"We have more foot traffic in the store in 2011 versus 2010--but it's the same set of categories that get high traffic," said Priya Baboo, executive vice president of shopper insights and strategy with VideoMining, State College, Pa., a research firm that measures shopper behavior in the c-store and grocery channels. "It's up to us to leverage the increase in traffic to our advantage."
In its 2011 C-Store Shopper Insights Program, VideoMining captured shopper behavior in two million shopping trips at five convenience store chains--including Circle K, BP/ampm and Cumberland Farms--representing 48 stores in 11 markets, all during six weeks in August and September. The research firm used a combination of ceiling-mounted cameras and video-analysis software cross-referenced with point-of-sale data to reveal the customer's path to purchase and conversion into a shopper and a buyer. Several CPG companies participated in the research, including The Hershey Co., Sara Lee Corp. and General Mills.
For exclusive video highlights of shopper behavior, watch the embedded video or click here.
For Hershey, the 2011 research confirmed many candy category basics, but also triggered new areas of c-store shopper behavior to explore.
"The 2011 study confirmed that candy conversion was similar to 2010, it's an important characteristic of building basket size in c-stores, and that candy purchases are still primarily made in the aisle," said Cesar Del Carpio, category management specialist with The Hershey Co., Hershey, Pa. According to the VideoMining research, the rate of traffic-to-candy-buyer conversion remained flat, even as basket sizes rose 9%. Primary aisles generated 81% of overall dollar sales.
One interesting finding was the changing demographics of the c-store shopper. There was a 25% increase in young adult c-store shoppers in the 2011 VideoMining research, to reach one in three shoppers. Meanwhile, one in four c-store shoppers were Hispanic. "How do you really leverage growth in those demographics, and execute your messaging and customize assortment to index higher with these demographics … to begin to build loyalty with these demographics?" asked Del Carpio.
And, one in two candy shoppers were Hispanic in the VideoMining study. While Del Carpio said this may partly reflect the 2011 study's sample, "it shows there's a lot more Hispanics going into the c-store. How do we really meet needs of those demographics through our core products and innovation?" For example, certain core Hershey brands index high with Hispanic consumers--including Hershey with Almonds, Hershey Cookies n' Crème and Jolly Rancher. "How do we continue to leverage those core brands in the stores?"
Regarding the growing young-adult shopper segment, the industry needs to examine this demographic more to tease out their shopping habits and how retailers and suppliers can best target them. "We know young adults are more tech-savvy, more mobile, so how can we adapt shopper marketing programs to best meet those demographics?" Del Carpio asked. "We will need to do a deeper diver into the demographic, to see what their preferences are with candy, different brands, category and segments within the category as well."

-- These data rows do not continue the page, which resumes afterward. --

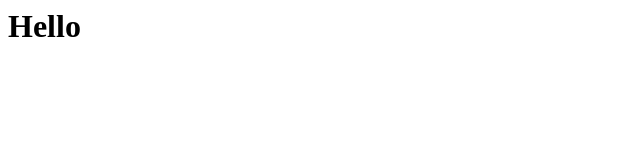
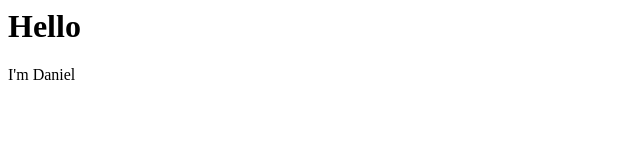
Before and after one commit to danielkmd/mypage, a plain HTML site: page index.html in a window 1280 px wide. Shown: the full height of the page, 0-640 px from the left. Drawn offline with Linux system fonts and the light colour scheme.

Commit message:
Add new content

```diff
--- a/index.html
+++ b/index.html
@@ -1 +1,2 @@
 <h1>Hello</h1>
+<p>I'm Daniel</p>
```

From a day-part perspective, the conversion rate of shoppers into buyers fell throughout the day. Here, Del Carpio advised merchandising candy in key locations to increase conversion in the p.m. day-part. "Candy conversion is higher after 4:00 p.m., and performs well when paired with beverages and salty snacks," he said.
The greatest barrier to higher conversion rates, Del Carpio noted, is placement. "The key to driving conversion in the aisle is to optimize your candy set with high-velocity items, offer variety to meet shopper needs, and block by brands and price point to make shopping easier." For example, he said that some retailers make the mistake of placing nonchocolate candy horizontally along the bottom of the set, when it would be more effective placed vertically.
"You want to bring up higher-velocity nonchocolate items to eye level and to the customer. If it's on the bottom two shelves, you may be missing out on sales."
For more insights from the 2011 C-Store Shopper Insights Program, see the July issue of CSP magazine.